» **AIM OF THE TASK**: Although the records contain pictures, only their text should be set down, exactly as written.

** DATA SUPPLIED follows **

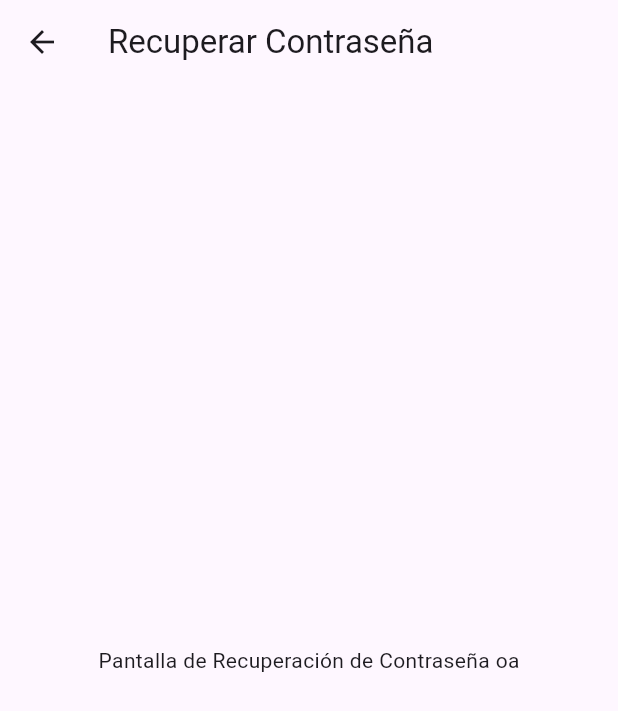
After one commit to NoeCarrillo7/Login, a Flutter app: the screen it shows after launch, after a tap on "¿Olvidó su contraseña?", on a phone screen of 412 x 824 dp. The commit adds this screen. Shown: the top 711 px of the screen. Run offline on Flutter 3.47's test engine with Material 3 defaults, Android fonts, the phone set to English and light mode, and no system bars.

Commit message:
recuperar

```diff
--- /dev/null
+++ b/lib/pages/ForgotPasswordPage.dart
@@ -0,0 +1,17 @@
+import 'package:flutter/material.dart';
+
+class ForgotPassword extends StatelessWidget {
+  const ForgotPassword({super.key});
+
+  @override
+  Widget build(BuildContext context) {
+    return Scaffold(
+      appBar: AppBar(
+        title: const Text('Recuperar Contraseña'),
+      ),
+      body: const Center(
+        child: Text('Pantalla de Recuperación de Contraseña oa'),
+      ),
+    );
+  }
+}
--- a/lib/pages/login_pages.dart
+++ b/lib/pages/login_pages.dart
@@ -1,3 +1,4 @@
+import 'package:counter_text1/pages/ForgotPasswordPage.dart';
 import 'package:flutter/material.dart';
 
 class LoginPage extends StatefulWidget {
@@ -194,9 +195,14 @@ class _RememberState extends State<Remember> {
         ),
         const Spacer(),
         TextButton(
-          onPressed: () => {},
-          child: const Text('¿Olvido su contraseña?', style: TextStyle(fontSize: 12,),),
-        ),
+          onPressed: () {
+            Navigator.push(
+              context,
+              MaterialPageRoute(builder: (context) => const ForgotPassword()),
+            );
+          },
+          child: const Text('¿Olvidó su contraseña?'),
+        )
       ],
     );
   }
```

** End of DATA SUPPLIED **

» **WRITTEN REPLY**:
After one commit to NoeCarrillo7/Login, a Flutter app: the screen it shows after launch, after a tap on "¿Olvidó su contraseña?", on a phone screen of 412 x 824 dp. The commit adds this screen. Shown: the top 711 px of the screen. Run offline on Flutter 3.47's test engine with Material 3 defaults, Android fonts, the phone set to English and light mode, and no system bars.

Commit message:
recuperar

```diff
--- /dev/null
+++ b/lib/pages/ForgotPasswordPage.dart
@@ -0,0 +1,17 @@
+import 'package:flutter/material.dart';
+
+class ForgotPassword extends StatelessWidget {
+  const ForgotPassword({super.key});
+
+  @override
+  Widget build(BuildContext context) {
+    return Scaffold(
+      appBar: AppBar(
+        title: const Text('Recuperar Contraseña'),
+      ),
+      body: const Center(
+        child: Text('Pantalla de Recuperación de Contraseña oa'),
+      ),
+    );
+  }
+}
--- a/lib/pages/login_pages.dart
+++ b/lib/pages/login_pages.dart
@@ -1,3 +1,4 @@
+import 'package:counter_text1/pages/ForgotPasswordPage.dart';
 import 'package:flutter/material.dart';
 
 class LoginPage extends StatefulWidget {
@@ -194,9 +195,14 @@ class _RememberState extends State<Remember> {
         ),
         const Spacer(),
         TextButton(
-          onPressed: () => {},
-          child: const Text('¿Olvido su contraseña?', style: TextStyle(fontSize: 12,),),
-        ),
+          onPressed: () {
+            Navigator.push(
+              context,
+              MaterialPageRoute(builder: (context) => const ForgotPassword()),
+            );
+          },
+          child: const Text('¿Olvidó su contraseña?'),
+        )
       ],
     );
   }
```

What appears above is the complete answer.